How to Set Up Your Firm’s Website and Attract Visitors
Doing business nowadays is radically different than it was just a few years ago. Case in point: Everyone recognizes the need to carry business cards that you can hand out to prospective clients, but have you established a Website for your practice yet? In this day and age, it’s tantamount to having a business card.
In fact, setting up a Website is one of the most important aspects of marketing your practice. Your Website should be graphically stimulating and informative without being garish. You will want to maintain your professionalism yet capture the interest of casual “surfers” on the web.
Most significantly, the Website should provide all the information needed to develop an all-around view of your practice. Give clients and prospects a reason to keep returning to your website.

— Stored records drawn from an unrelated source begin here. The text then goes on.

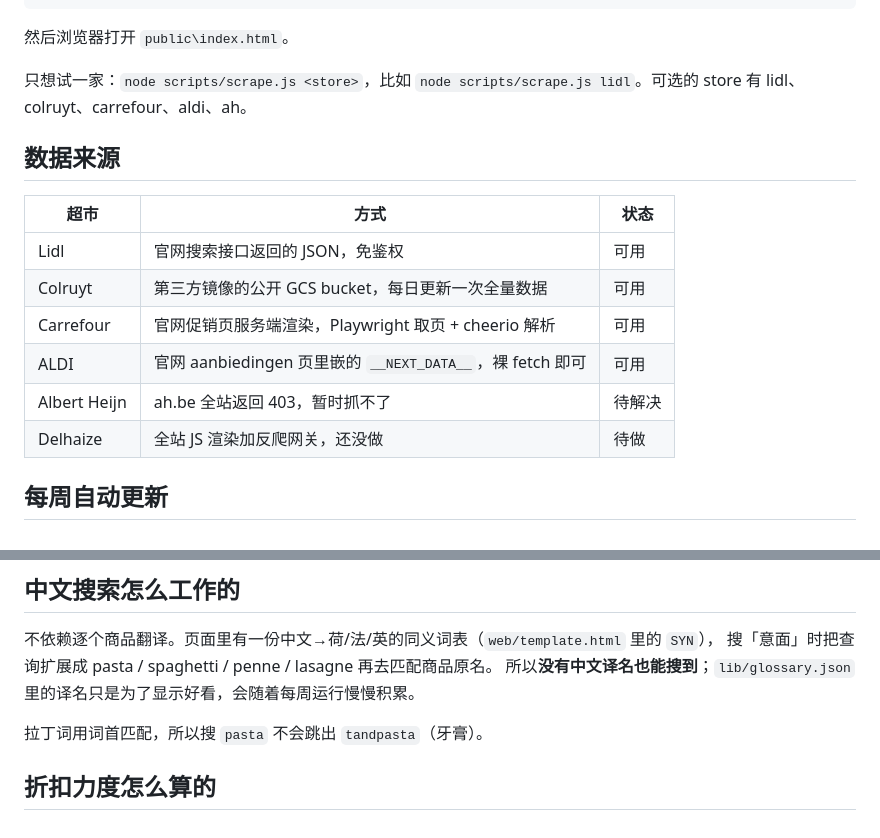
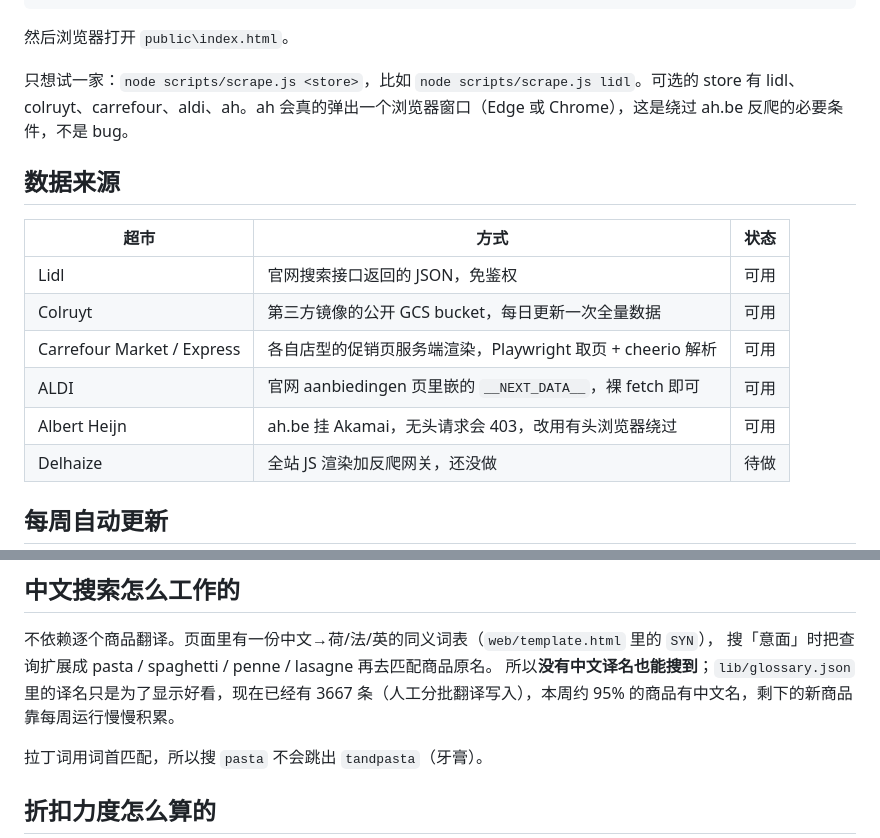
Before and after one commit to Alanine4/leuven-discount, a Markdown page: README.md, 2 parts joined by grey strips. Rendered like a GitHub page.

```diff
--- a/README.md
+++ b/README.md
@@ -16,7 +16,7 @@ npm test                # 跑单元测试
 
 然后浏览器打开 `public\index.html`。
 
-只想试一家：`node scripts/scrape.js <store>`，比如 `node scripts/scrape.js lidl`。可选的 store 有 lidl、colruyt、carrefour、aldi、ah。
+只想试一家：`node scripts/scrape.js <store>`，比如 `node scripts/scrape.js lidl`。可选的 store 有 lidl、colruyt、carrefour、aldi、ah。ah 会真的弹出一个浏览器窗口（Edge 或 Chrome），这是绕过 ah.be 反爬的必要条件，不是 bug。
 
 ## 数据来源
 
@@ -24,9 +24,9 @@ npm test                # 跑单元测试
 |---|---|---|
 | Lidl | 官网搜索接口返回的 JSON，免鉴权 | 可用 |
 | Colruyt | 第三方镜像的公开 GCS bucket，每日更新一次全量数据 | 可用 |
-| Carrefour | 官网促销页服务端渲染，Playwright 取页 + cheerio 解析 | 可用 |
+| Carrefour Market / Express | 各自店型的促销页服务端渲染，Playwright 取页 + cheerio 解析 | 可用 |
 | ALDI | 官网 aanbiedingen 页里嵌的 `__NEXT_DATA__`，裸 fetch 即可 | 可用 |
-| Albert Heijn | ah.be 全站返回 403，暂时抓不了 | 待解决 |
+| Albert Heijn | ah.be 挂 Akamai，无头请求会 403，改用有头浏览器绕过 | 可用 |
 | Delhaize | 全站 JS 渲染加反爬网关，还没做 | 待做 |
 
 ## 每周自动更新
@@ -43,7 +43,7 @@ npm test                # 跑单元测试
 
 不依赖逐个商品翻译。页面里有一份中文→荷/法/英的同义词表（`web/template.html` 里的 `SYN`），
 搜「意面」时把查询扩展成 pasta / spaghetti / penne / lasagne 再去匹配商品原名。
-所以**没有中文译名也能搜到**；`lib/glossary.json` 里的译名只是为了显示好看，会随着每周运行慢慢积累。
+所以**没有中文译名也能搜到**；`lib/glossary.json` 里的译名只是为了显示好看，现在已经有 3667 条（人工分批翻译写入），本周约 95% 的商品有中文名，剩下的新商品靠每周运行慢慢积累。
 
 拉丁词用词首匹配，所以搜 `pasta` 不会跳出 `tandpasta`（牙膏）。
 
```
Also changed, not shown: HANDOFF.md (+54 -32 lines).
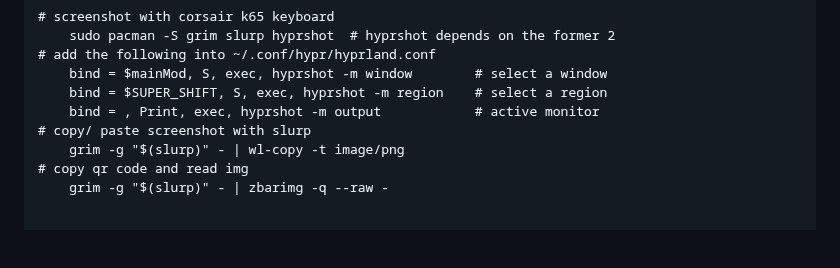
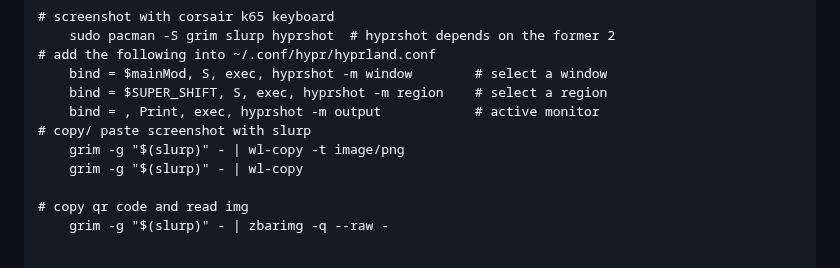
Before and after one commit to j3ffyang/instguid, a Markdown page: README.md, the part around the change. Drawn GitHub-style; blank space fills up the shorter version.

Commit message:
grim -g  - | wl-copy

```diff
--- a/README.md
+++ b/README.md
@@ -3221,6 +3221,8 @@ hyprlandhyprlandhyprlandhyprland
     bind = , Print, exec, hyprshot -m output		    # active monitor
 # copy/ paste screenshot with slurp
     grim -g "$(slurp)" - | wl-copy -t image/png
+    grim -g "$(slurp)" - | wl-copy
+
 # copy qr code and read img
     grim -g "$(slurp)" - | zbarimg -q --raw -
 
```
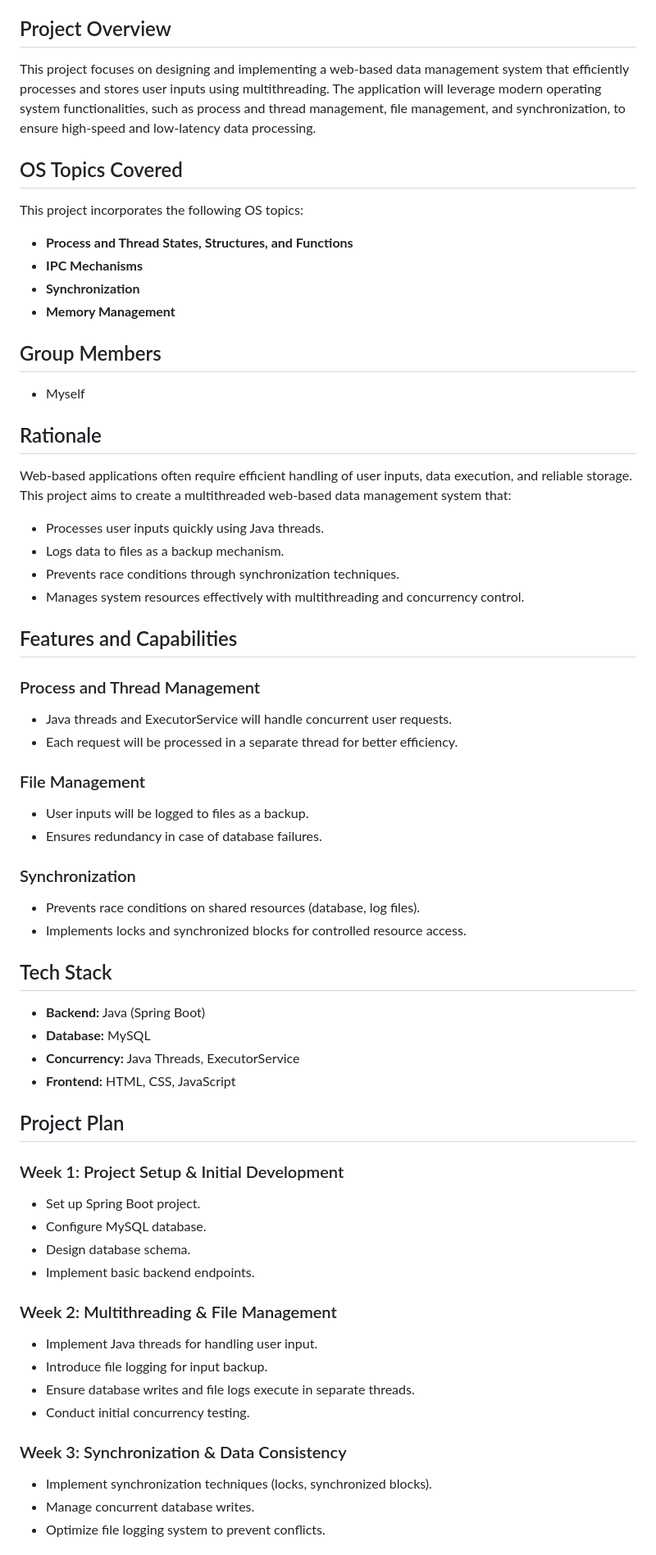
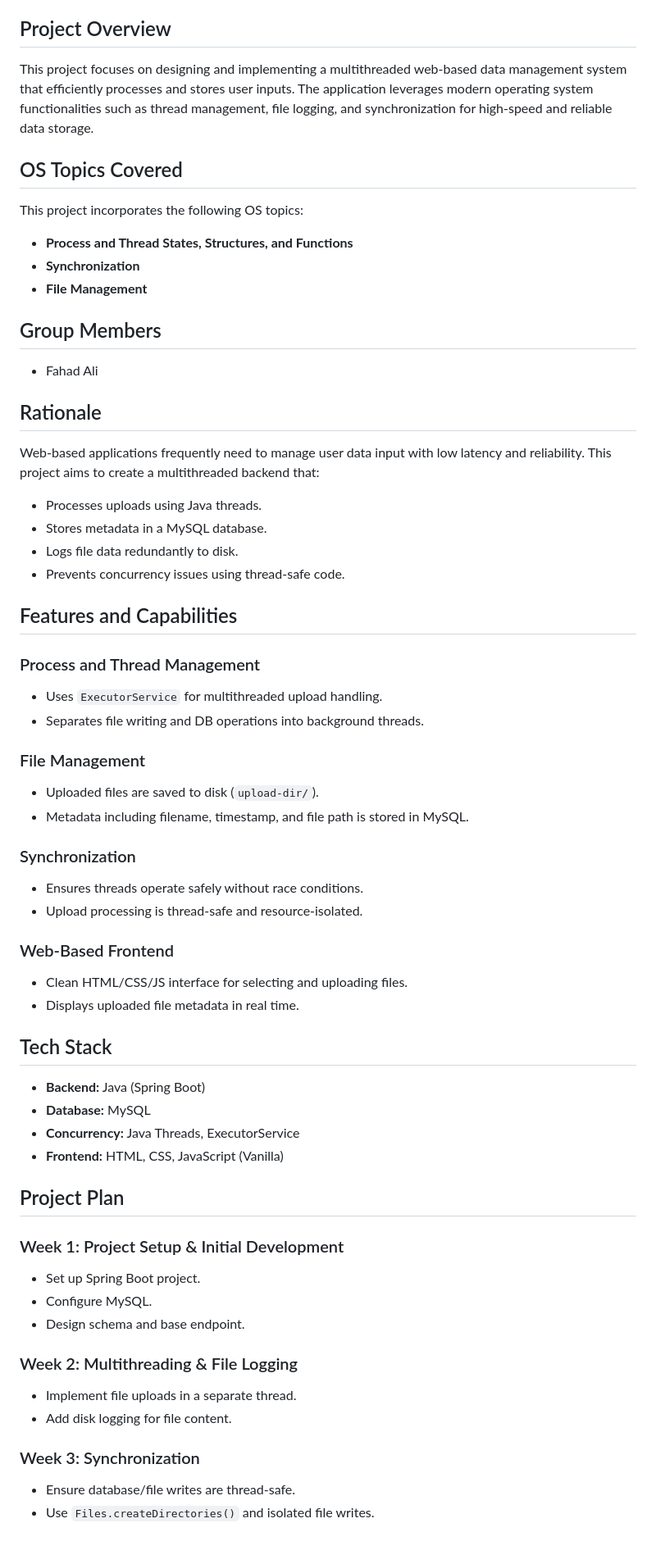
Before and after one commit to fahadali323/cs630_project, a Markdown page: README.md, the part around one of its changes. Shown at 82% size. Rendered like a GitHub page.

```diff
--- a/README.md
+++ b/README.md
@@ -14,61 +14,60 @@
 - [License](#license)
 
 ## Project Overview
-This project focuses on designing and implementing a web-based data management system that efficiently processes and stores user inputs using multithreading. The application will leverage modern operating system functionalities, such as process and thread management, file management, and synchronization, to ensure high-speed and low-latency data processing.
+This project focuses on designing and implementing a multithreaded web-based data management system that efficiently processes and stores user inputs. The application leverages modern operating system functionalities such as thread management, file logging, and synchronization for high-speed and reliable data storage.
 
 ## OS Topics Covered
 This project incorporates the following OS topics:
 - **Process and Thread States, Structures, and Functions**
-- **IPC Mechanisms**
 - **Synchronization**
-- **Memory Management**
+- **File Management**
 
 ## Group Members
-- Myself
+- Fahad Ali
 
 ## Rationale
-Web-based applications often require efficient handling of user inputs, data execution, and reliable storage. This project aims to create a multithreaded web-based data management system that:
-- Processes user inputs quickly using Java threads.
-- Logs data to files as a backup mechanism.
-- Prevents race conditions through synchronization techniques.
-- Manages system resources effectively with multithreading and concurrency control.
+Web-based applications frequently need to manage user data input with low latency and reliability. This project aims to create a multithreaded backend that:
+- Processes uploads using Java threads.
+- Stores metadata in a MySQL database.
+- Logs file data redundantly to disk.
+- Prevents concurrency issues using thread-safe code.
 
 ## Features and Capabilities
 
 ### Process and Thread Management
-- Java threads and ExecutorService will handle concurrent user requests.
-- Each request will be processed in a separate thread for better efficiency.
+- Uses `ExecutorService` for multithreaded upload handling.
+- Separates file writing and DB operations into background threads.
 
 ### File Management
-- User inputs will be logged to files as a backup.
-- Ensures redundancy in case of database failures.
+- Uploaded files are saved to disk (`upload-dir/`).
+- Metadata including filename, timestamp, and file path is stored in MySQL.
 
 ### Synchronization
-- Prevents race conditions on shared resources (database, log files).
-- Implements locks and synchronized blocks for controlled resource access.
+- Ensures threads operate safely without race conditions.
+- Upload processing is thread-safe and resource-isolated.
+
+### Web-Based Frontend
+- Clean HTML/CSS/JS interface for selecting and uploading files.
+- Displays uploaded file metadata in real time.
 
 ## Tech Stack
 - **Backend:** Java (Spring Boot)
 - **Database:** MySQL
 - **Concurrency:** Java Threads, ExecutorService
-- **Frontend:** HTML, CSS, JavaScript
+- **Frontend:** HTML, CSS, JavaScript (Vanilla)
 
 ## Project Plan
 
 ### Week 1: Project Setup & Initial Development
 - Set up Spring Boot project.
-- Configure MySQL database.
-- Design database schema.
-- Implement basic backend endpoints.
+- Configure MySQL.
+- Design schema and base endpoint.
 
-### Week 2: Multithreading & File Management
-- Implement Java threads for handling user input.
-- Introduce file logging for input backup.
-- Ensure database writes and file logs execute in separate threads.
-- Conduct initial concurrency testing.
+### Week 2: Multithreading & File Logging
+- Implement file uploads in a separate thread.
+- Add disk logging for file content.
 
-### Week 3: Synchronization & Data Consistency
-- Implement synchronization techniques (locks, synchronized blocks).
-- Manage concurrent database writes.
-- Optimize file logging system to prevent conflicts.
+### Week 3: Synchronization
+- Ensure database/file writes are thread-safe.
+- Use `Files.createDirectories()` and isolated file writes.
 
```
Also changed, not shown: other parts of README.md (+48 -25 lines).
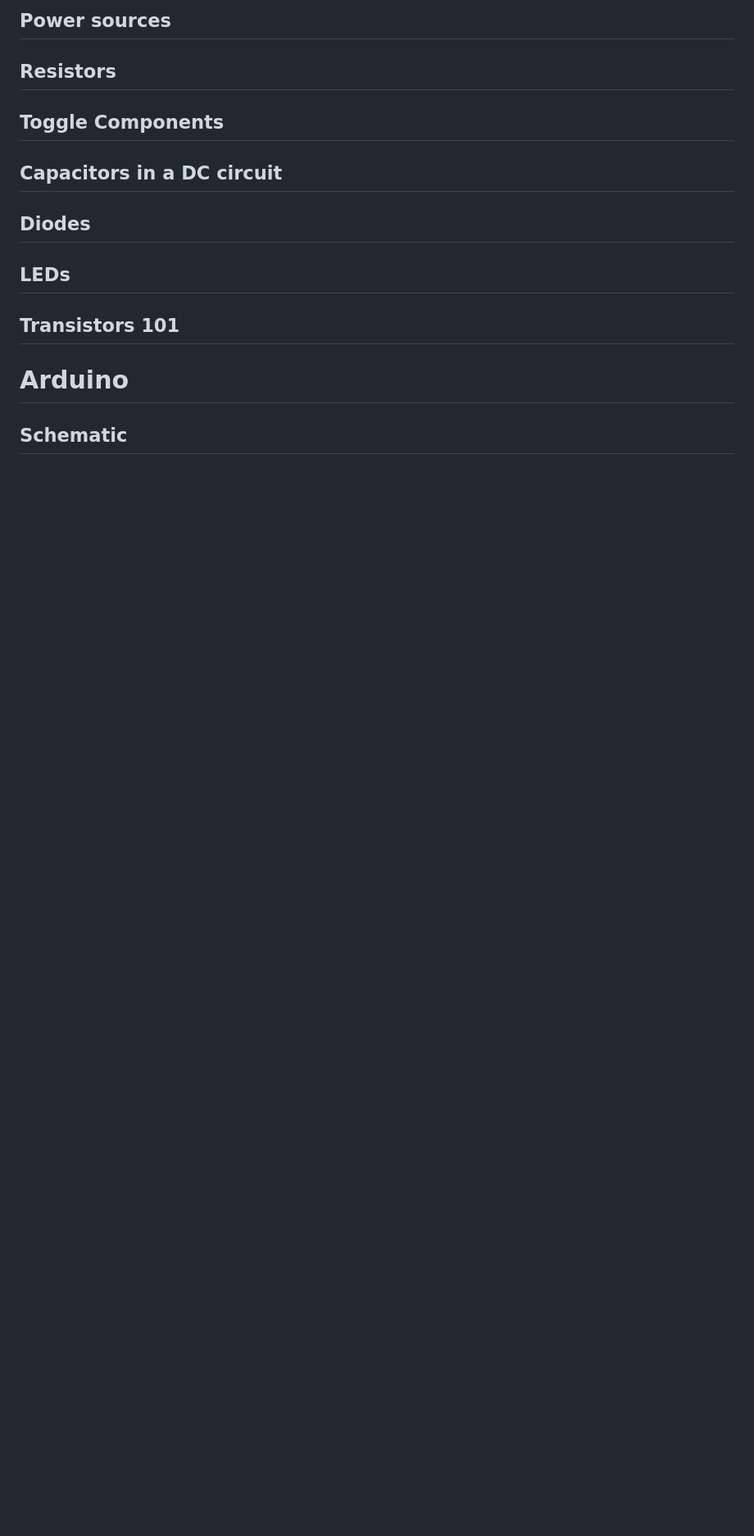
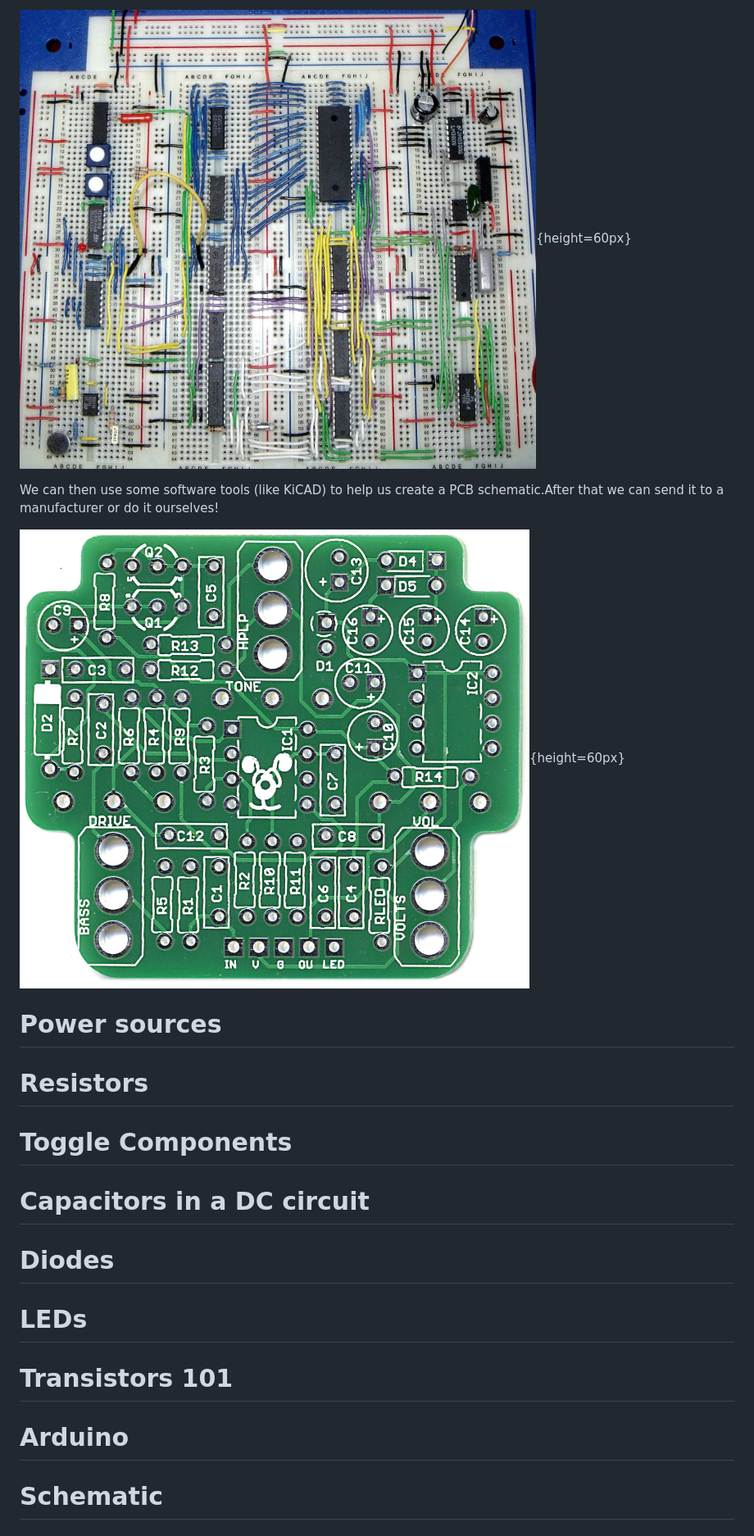
Before and after one commit to HackerSchool/recrutamento-22-23-s1, a Markdown page: digital-eletronics/presentation.md, the part around one of its changes. Shown at 82% size. GitHub-like rendering; pictures changed too: digital-eletronics/images/breadboard_confusing.jpg (added), digital-eletronics/images/pcb.jpg (added); blank space fills up the shorter version.

```diff
--- a/digital-eletronics/presentation.md
+++ b/digital-eletronics/presentation.md
@@ -53,19 +70,25 @@ Then we can also add some additional notions
 
-## Power sources
+![A very confusing weave of wires](./images/breadboard_confusing.jpg){height=60px}
 
-## Resistors
+We can then use some software tools (like KiCAD) to help us create a PCB schematic.After that we can send it to a manufacturer or do it ourselves!
 
-## Toggle Components
+![A printable circuit board](./images/pcb.jpg){height=60px}
 
-## Capacitors in a DC circuit
+# Power sources
 
-## Diodes
+# Resistors
 
-## LEDs
+# Toggle Components
 
-## Transistors 101
+# Capacitors in a DC circuit
+
+# Diodes
+
+# LEDs
+
+# Transistors 101
 
 # Arduino
 
-## Schematic
+# Schematic
 
```
Also changed, not shown: other parts of digital-eletronics/presentation.md (+35 -18 lines), digital-eletronics/images/kcl.png (added), digital-eletronics/images/kvl.png (added), 1 other file.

Update it periodically with new information, but don’t create a site that is so overloaded it takes an eternity to load. It’s easy for people browsing your site to get frustrated and move on. You can measure the level of interest by the number of “hits” your site receives.
One way to boost your Website traffic is by linking it to newer social media such as Facebook or Twitter, or by writing a blog.
On Facebook, your clients can see your page and then click the ‘like’ button. Once they ‘like’ your business, you are a part of their Facebook profile, and all of their friends can see this passive referral. By updating your Facebook profile, you can offer the members of your Facebook circle useful information, such as reminders of important deadlines, news about new or changed laws, or links to helpful articles that you’ve found online.
Twitter allows you to send “‘tweets” of up to 140 characters to followers of your Twitter account. Like Facebook, it can be used for short reminders, news, or to share links.
If you want to provide prospective clients with more in-depth information, consider writing a blog. Blogs usually contain short articles, but can also include other content, such as video files. To be successful, you need to constantly update your blog with fresh content. Blogs are available to casual web surfers, and those who find your blog useful may subscribe to its Web feed.
Make sure that the various aspects of your firm’s online presence are linked to each other. To encourage current clients to join their social media circles, many businesses include notes on their website, business cards, or even invoices inviting their customers to visit them on Facebook or Twitter.
E-mail marketing can take many forms, such as sending an e-zine to individuals who respond to an open invitation. But if you’re especially industrious, you can go the extra yard by offering a valuable new service for online users. Set up an e-mail “hotline” that encourages questions from prospects and clients. Once you do this, it’s important that you respond quickly and accurately to their queries. Naturally, you won’t want to give away the farm—after all, you are in business to make money—but you can provide enough information to whet the writer’s appetite. You will find that any inquiry often leads to new business.
Complement the e-mail hotline with a section on your Website called “Frequently Asked Questions” (FAQs). By posting FAQs on your site, you will avoid unnecessary repetition.
Tax return preparers should exercise caution in using client lists, including e-mail addresses, that are culled from client’s tax returns. Under IRS regulations these lists may be used solely for the purpose of soliciting additional tax return business or providing general business or economic information or analysis to clients. A client list may not be used to solicit any service or product other than tax return preparation services.
Put the IRS on Your Marketing Team
You can team up with the IRS to market your practice. IRS’s Marketing Express allows tax preparers to create and customize IRS communication products with your name, location, contact information and hours of service.
For cyber marketing, the IRS offers “widgets” that can be posted on your Web site, Facebook page, or other social media. Each widget contains a graphic “teaser” about a particular tax topic, such as the EITC, withholding changes, retirement plans, and the like, and directs users to the IRS website for further information. The widgets display the official IRS logo, lending your website or social media page an air of official authority.
You can check out the full range of Marketing Express materials, including IRS widgets here. at www.marketingexpress.irs.gov/mexpress/main/.